On the other hand, not much can be said about the play of John Tavares and New York’s top line. John Tavares, Matt Moulson, and Brad Boyes all had their fair share of contributions during the Isles’ playoff push, but the pressure to produce will be on New York’s top line once the playoffs roll around. Whether or not the Islanders will be able to sustain the type of play that got them into the playoffs remains to be seen, but opponents should certainly be wary of a team that has been forging its identity over the last several weeks of the regular season.
Which New York Islanders Will Show Up?
The New York Islanders’ ’12-’13 regular season can best be described as a tale of two seasons. While the Islanders were mired in mediocrity throughout their first 30-plus games, the team geared up for a playoff push by playing determined hockey over its final 17 games. The biggest difference between the Islanders of the early portion of the season and the Islanders of the latter portion is the team’s ability to close out games by playing a hard-working style of play for 60 minutes.
When the New York Islanders were struggling to maintain a .500 record during the early stages of the ’12-’13 NHL season, the team oftentimes failed to play a complete sixty minutes. The Isles’ inability to sustain a consistent level of play for sixty minutes wound up costing New York on several occasions as the team managed to squander a number of third period leads. Not only were the Islanders not finishing games, they were also starting other games in lethargic fashion – something that would cost the team just as much as they would find themselves down a goal or two very early on in games.
Head coach Jack Capuano has stressed the fact that his team must play a physical and hard working game in order to succeed on a
regular basis. Throughout New York’s last seventeen games, one could tell that the Islanders were playing a “chip n chase” style that was bringing the team some immensely positive results. Instead of loosening up when playing with a lead, New York seemed to want to put the opposition away at every chance that they were given.

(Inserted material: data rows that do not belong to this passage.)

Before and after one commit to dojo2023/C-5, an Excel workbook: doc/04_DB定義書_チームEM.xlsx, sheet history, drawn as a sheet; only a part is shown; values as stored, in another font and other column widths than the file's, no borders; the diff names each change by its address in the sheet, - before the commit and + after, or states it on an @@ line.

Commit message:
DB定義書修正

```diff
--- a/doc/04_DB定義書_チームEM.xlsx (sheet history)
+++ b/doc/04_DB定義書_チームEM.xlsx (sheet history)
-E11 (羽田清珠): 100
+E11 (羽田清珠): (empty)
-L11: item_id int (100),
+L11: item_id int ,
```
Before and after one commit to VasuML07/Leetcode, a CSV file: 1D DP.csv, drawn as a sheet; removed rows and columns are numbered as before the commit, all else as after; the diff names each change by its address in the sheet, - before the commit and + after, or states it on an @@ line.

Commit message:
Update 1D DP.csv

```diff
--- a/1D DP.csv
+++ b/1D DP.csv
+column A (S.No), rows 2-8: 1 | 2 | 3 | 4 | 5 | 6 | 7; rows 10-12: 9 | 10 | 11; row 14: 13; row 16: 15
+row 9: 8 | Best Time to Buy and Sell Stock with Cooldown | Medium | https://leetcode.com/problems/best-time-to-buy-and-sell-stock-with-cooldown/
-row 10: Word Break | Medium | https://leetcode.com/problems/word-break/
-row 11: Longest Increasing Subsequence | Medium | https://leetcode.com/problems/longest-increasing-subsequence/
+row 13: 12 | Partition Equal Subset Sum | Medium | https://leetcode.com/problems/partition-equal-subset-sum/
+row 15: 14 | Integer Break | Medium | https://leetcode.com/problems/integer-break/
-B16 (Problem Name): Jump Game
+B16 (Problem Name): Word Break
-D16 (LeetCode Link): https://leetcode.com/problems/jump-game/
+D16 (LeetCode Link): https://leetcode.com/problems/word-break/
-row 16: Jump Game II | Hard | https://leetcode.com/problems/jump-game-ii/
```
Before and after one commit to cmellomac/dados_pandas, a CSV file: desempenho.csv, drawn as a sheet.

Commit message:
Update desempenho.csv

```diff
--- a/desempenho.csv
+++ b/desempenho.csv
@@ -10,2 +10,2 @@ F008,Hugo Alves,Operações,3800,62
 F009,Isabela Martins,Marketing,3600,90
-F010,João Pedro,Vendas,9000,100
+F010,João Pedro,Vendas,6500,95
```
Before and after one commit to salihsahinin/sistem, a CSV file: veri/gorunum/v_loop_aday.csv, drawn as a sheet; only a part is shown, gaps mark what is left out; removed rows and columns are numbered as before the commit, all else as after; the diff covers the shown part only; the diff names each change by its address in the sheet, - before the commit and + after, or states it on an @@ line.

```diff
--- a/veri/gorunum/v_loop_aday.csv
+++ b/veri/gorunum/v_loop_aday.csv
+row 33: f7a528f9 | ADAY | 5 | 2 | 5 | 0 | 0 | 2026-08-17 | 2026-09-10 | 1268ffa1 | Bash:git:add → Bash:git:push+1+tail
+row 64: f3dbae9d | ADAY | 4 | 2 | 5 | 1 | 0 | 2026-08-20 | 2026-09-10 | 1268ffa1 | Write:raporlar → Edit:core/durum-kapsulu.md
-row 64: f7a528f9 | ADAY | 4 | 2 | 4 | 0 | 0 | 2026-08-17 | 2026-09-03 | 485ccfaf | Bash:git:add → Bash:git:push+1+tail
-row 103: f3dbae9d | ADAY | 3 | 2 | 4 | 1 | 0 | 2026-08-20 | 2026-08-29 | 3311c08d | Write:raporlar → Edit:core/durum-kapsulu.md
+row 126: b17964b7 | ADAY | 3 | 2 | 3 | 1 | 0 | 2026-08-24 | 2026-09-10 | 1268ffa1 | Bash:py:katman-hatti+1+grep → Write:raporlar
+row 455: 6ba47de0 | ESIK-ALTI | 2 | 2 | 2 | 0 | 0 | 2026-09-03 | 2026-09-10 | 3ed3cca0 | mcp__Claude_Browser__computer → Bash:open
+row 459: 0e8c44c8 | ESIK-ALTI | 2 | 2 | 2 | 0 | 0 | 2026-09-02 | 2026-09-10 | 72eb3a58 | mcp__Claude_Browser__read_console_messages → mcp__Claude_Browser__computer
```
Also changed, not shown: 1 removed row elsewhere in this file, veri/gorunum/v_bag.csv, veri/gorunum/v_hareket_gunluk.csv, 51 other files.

A large part of New York’s success in the playoffs, or lack thereof, will be determined by which New York Islanders show up on the ice. If the Islanders believe that anything short of a 60-minute effort against the Pittsburgh Penguins will be enough, then the team might just be in for a rude awakening. However, since New York has been playing playoff-level hockey for the last portion of its season, chances are that the Isles know what is at stake and what kind of an effort it will take to compete with a team such as the Penguins.
The New York Islanders certainly found out what it would take to make the Stanley Cup Playoffs in an abbreviated NHL season, and the team will undoubtedly have to sustain the same level of play that they mustered over their last seventeen games in order to have a chance against the Pittsburgh Penguins. At this point of the season, the players inside of the New York Islanders’ locker-room have been in a playoff-like mode for quite a while now, and it is unlikely that the team will forget the dedication, confidence, and resilience that it took to get them this far in a season filled with limited expectations.